Additional to the basic meaning associated with this style of Matau, this Taonga is symbolic of the great power held within the tiny atom. Small blessings can have big results. A small change upstream in a river can change the whole flow and direction of the river downstream. As such we learn to appreciate the small blessings we have in our life.
A Manaia hook is a symbol of good luck and spiritual protection. The Manaia (or spiritual guardian) is the profile of a Tiki. This is symbolic of being half in this world and half in the spirit world.
This style of hook can be traced back to the Māori mythological origins of New Zealand where it is described that the demigod Māui 'fished' up the North Island of New Zealand (which is shaped like a stingray) with the jawbone of his grandmother, Murirangawhenua. (1)
The fish hook signifies abundance, nourishment, and strength. As such it attracts the energies of peace, prosperity, and good health. A fishhook is a symbol that provides safe journey over water. Therefore it is considered a good luck charm by travellers and seafarers.
This Manaia Hook has an inlay of Paua for the eyes. The koru on the front and back of the carving represents the flow of healing energy that pervades all atoms within space. Our job is to tap into this energy.
The koru symbol is common in New Zealand and is inspired by the unfurling of the new fern fronds.
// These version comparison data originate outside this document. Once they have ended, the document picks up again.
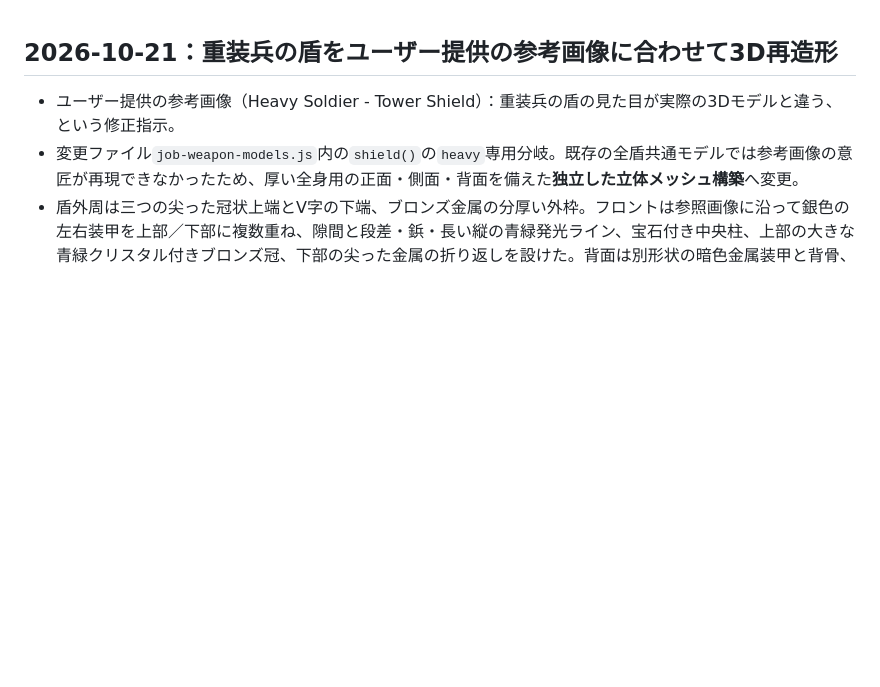
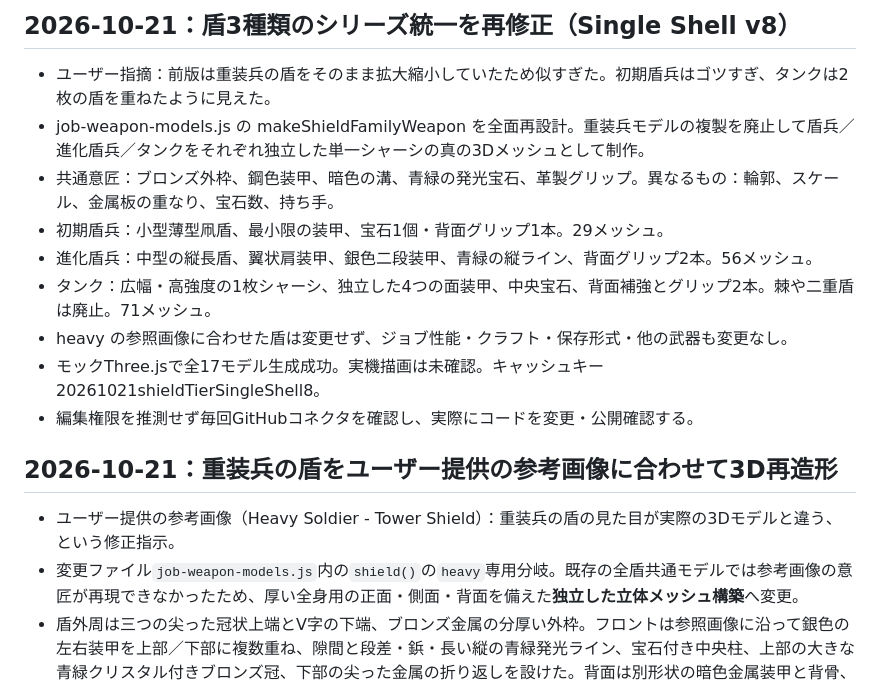
Before and after one commit to ninjinboys/-blockworld, a Markdown page: PROJECT_HANDOFF.md, the part around the change. Drawn GitHub-style; blank space fills up the shorter version.

Commit message:
Record corrected distinct shield proportions and single-shell tank as development handoff

```diff
--- a/PROJECT_HANDOFF.md
+++ b/PROJECT_HANDOFF.md
@@ -1,3 +1,14 @@
+## 2026-10-21：盾3種類のシリーズ統一を再修正（Single Shell v8）
+- ユーザー指摘：前版は重装兵の盾をそのまま拡大縮小していたため似すぎた。初期盾兵はゴツすぎ、タンクは2枚の盾を重ねたように見えた。
+- job-weapon-models.js の makeShieldFamilyWeapon を全面再設計。重装兵モデルの複製を廃止して盾兵／進化盾兵／タンクをそれぞれ独立した単一シャーシの真の3Dメッシュとして制作。
+- 共通意匠：ブロンズ外枠、鋼色装甲、暗色の溝、青緑の発光宝石、革製グリップ。異なるもの：輪郭、スケール、金属板の重なり、宝石数、持ち手。
+- 初期盾兵：小型薄型凧盾、最小限の装甲、宝石1個・背面グリップ1本。29メッシュ。
+- 進化盾兵：中型の縦長盾、翼状肩装甲、銀色二段装甲、青緑の縦ライン、背面グリップ2本。56メッシュ。
+- タンク：広幅・高強度の1枚シャーシ、独立した4つの面装甲、中央宝石、背面補強とグリップ2本。棘や二重盾は廃止。71メッシュ。
+- heavy の参照画像に合わせた盾は変更せず、ジョブ性能・クラフト・保存形式・他の武器も変更なし。
+- モックThree.jsで全17モデル生成成功。実機描画は未確認。キャッシュキー 20261021shieldTierSingleShell8。
+- 編集権限を推測せず毎回GitHubコネクタを確認し、実際にコードを変更・公開確認する。
+
 ## 2026-10-21：重装兵の盾をユーザー提供の参考画像に合わせて3D再造形
 - ユーザー提供の参考画像（Heavy Soldier - Tower Shield）：重装兵の盾の見た目が実際の3Dモデルと違う、という修正指示。
 - 変更ファイル`job-weapon-models.js`内の`shield()`の`heavy`専用分岐。既存の全盾共通モデルでは参考画像の意匠が再現できなかったため、厚い全身用の正面・側面・背面を備えた**独立した立体メッシュ構築**へ変更。
```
Meanings associated with this are new growth, new beginnings and awakening.
It comes with an officially signed certificate of authenticity and has been registered with my database of work.
I sincerely hope you enjoy the carving and over time come to fully understand all the various layers of meaning imbued in this creation.
I wish you and your family the deepest peace and happiness.
Hei konā rā (goodbye)
Database Reference: 000-116
Note 1 - Paul Meredith, 'Te hī ika – Māori fishing - Tangaroa, god of the sea', Te Ara - the Encyclopedia of New Zealand, http://www.TeAra.govt.nz/en/te-hi-ika-maori-fishing/page-1 (accessed 8 September 2016)